“This is a far-reaching judgment that will impact other Public Protectors,” she said.
The Constitutional Court upheld the High Court’s judgment, delivered by a full Bench of three judges in 2018, which stated that Mkhwebane’s conduct in the Bankorp/Absa investigation has been found wanting. The High Court ordered that Mkhwebane pay 15% of SARB’s legal fee from her own pocket, and that the cash-strapped Public Protector’s office pay the rest of the costs.
See earlier report ahead of the ruling here: It’s judgment day for the Public Protector
The Constitutional Court’s judgment finds that “regard must be had to the higher standard of conduct expected from public officials, and the number of falsehoods that have been put forward by the Public Protector in the course of the litigation. This conduct included the numerous “misstatements”, such as misrepresenting, under oath, her reliance on evidence of economic experts in drawing up the report, failing to provide a complete record, ordered and indexed, so that the contents thereof could be determined, failing to disclose material meetings and then obfuscating the reasons for them and the reasons why they had not been previously disclosed, and generally failing to provide the court with a frank and candid account of her conduct in preparing the report. The punitive aspect of the order therefore stands.”
The Constitutional Court’s judgment will have a far-reaching effect on the beleaguered Mkhwebane, who is facing two review applications from Minister Pravin Gordhan and another from President Cyril Ramaphosa. Gordhan’s application is loosely based on the same grounds, arguing that Mkhwebane was biased and unfair.
Chief Justice Mogoeng Mogoeng wrote the minority judgment, stating that the High Court’s judgment should have been set aside. Minority judgments have no material effect on proceedings. DM

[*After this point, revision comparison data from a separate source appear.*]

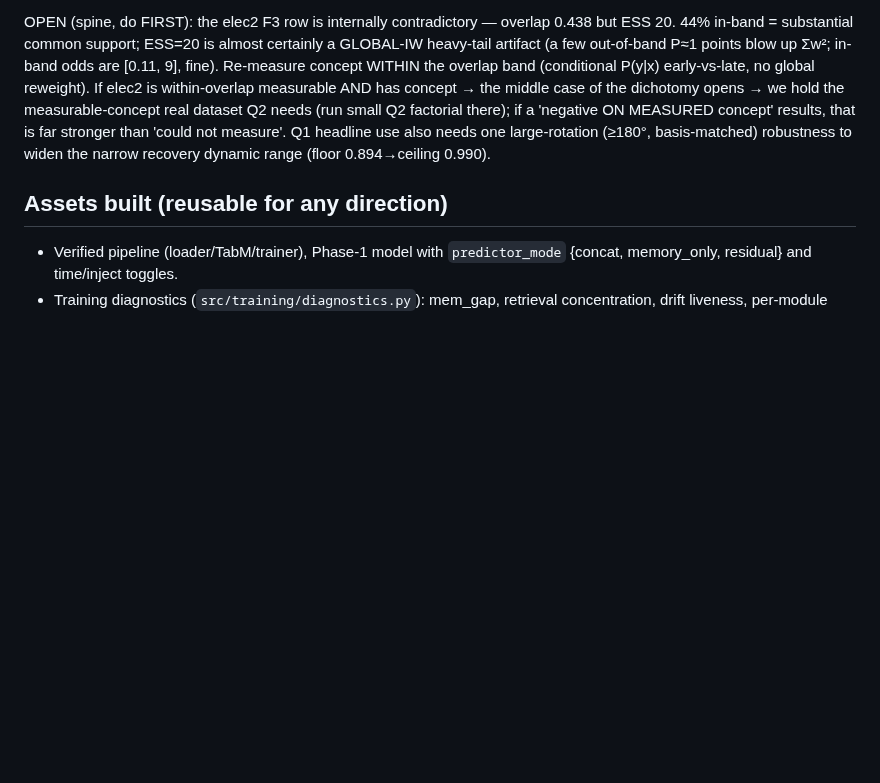
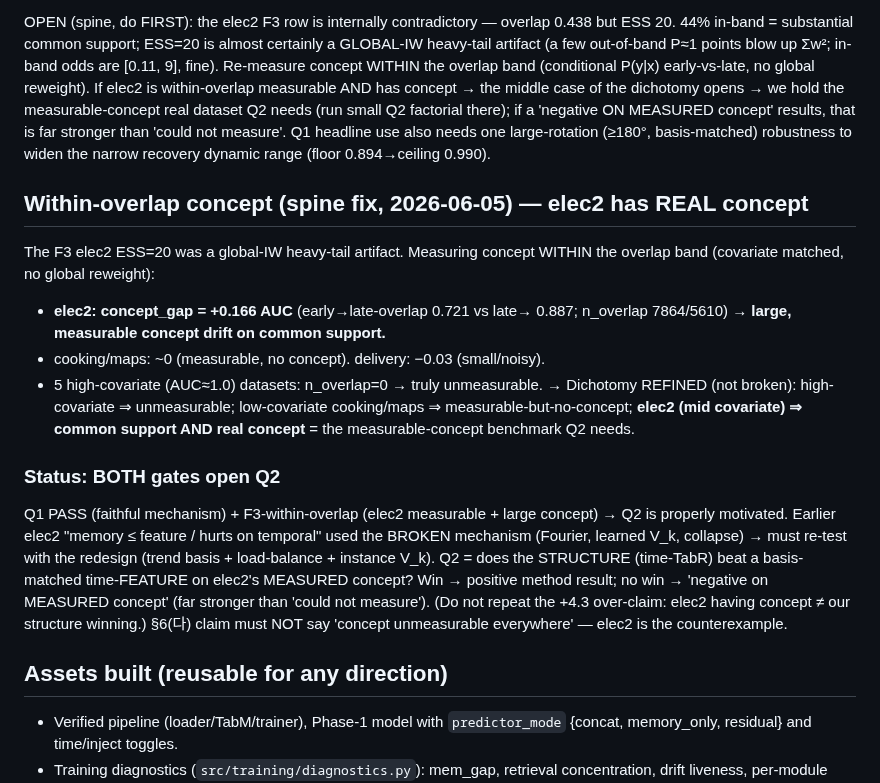
Before and after one commit to tonygjwns/explainableTabular, a Markdown page: FINDINGS.md, the part around the change. GitHub-like rendering; blank space fills up the shorter version.

Commit message:
results: elec2 has REAL measurable concept (+0.166 AUC within overlap) -> Q2 open
Within-overlap (covariate-matched) concept: elec2 early->late-overlap AUC 0.721 vs
late-> 0.887 = +0.166 gap on common support (n 7864/5610). The ESS=20 was a global-IW
artifact (reviewer right). cooking/maps measurable but ~0 concept; 5 high-covariate
datasets unmeasurable (overlap=0). Dichotomy refined: elec2 is the measurable-concept
benchmark Q2 needs. Both gates now open Q2 (Q1 faithful + F3 elec2 measurable+concept).
Earlier elec2 negatives used the broken mechanism -> must re-test with the redesign.
Caveat recorded: concept-exists ≠ structure-wins; do not repeat the +4.3 over-claim.

Co-Authored-By: Claude Opus 4.8 <noreply@anthropic.com>

```diff
--- a/FINDINGS.md
+++ b/FINDINGS.md
@@ -133,6 +133,27 @@ measurable-concept real dataset Q2 needs (run small Q2 factorial there); if a
 Q1 headline use also needs one large-rotation (≥180°, basis-matched) robustness to
 widen the narrow recovery dynamic range (floor 0.894→ceiling 0.990).
 
+## Within-overlap concept (spine fix, 2026-06-05) — elec2 has REAL concept
+The F3 elec2 ESS=20 was a global-IW heavy-tail artifact. Measuring concept WITHIN
+the overlap band (covariate matched, no global reweight):
+- **elec2: concept_gap = +0.166 AUC** (early→late-overlap 0.721 vs late→ 0.887;
+  n_overlap 7864/5610) → **large, measurable concept drift on common support.**
+- cooking/maps: ~0 (measurable, no concept). delivery: −0.03 (small/noisy).
+- 5 high-covariate (AUC≈1.0) datasets: n_overlap=0 → truly unmeasurable.
+→ Dichotomy REFINED (not broken): high-covariate ⇒ unmeasurable; low-covariate
+  cooking/maps ⇒ measurable-but-no-concept; **elec2 (mid covariate) ⇒ common support
+  AND real concept** = the measurable-concept benchmark Q2 needs.
+
+### Status: BOTH gates open Q2
+Q1 PASS (faithful mechanism) + F3-within-overlap (elec2 measurable + large concept)
+→ Q2 is properly motivated. Earlier elec2 "memory ≤ feature / hurts on temporal" used
+the BROKEN mechanism (Fourier, learned V_k, collapse) → must re-test with the redesign
+(trend basis + load-balance + instance V_k). Q2 = does the STRUCTURE (time-TabR) beat
+a basis-matched time-FEATURE on elec2's MEASURED concept? Win → positive method result;
+no win → 'negative on MEASURED concept' (far stronger than 'could not measure').
+(Do not repeat the +4.3 over-claim: elec2 having concept ≠ our structure winning.)
+§6(다) claim must NOT say 'concept unmeasurable everywhere' — elec2 is the counterexample.
+
 ## Assets built (reusable for any direction)
 - Verified pipeline (loader/TabM/trainer), Phase-1 model with `predictor_mode`
   {concat, memory_only, residual} and time/inject toggles.
```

Daily Maverick will publish an article unpacking the full judgment during the day.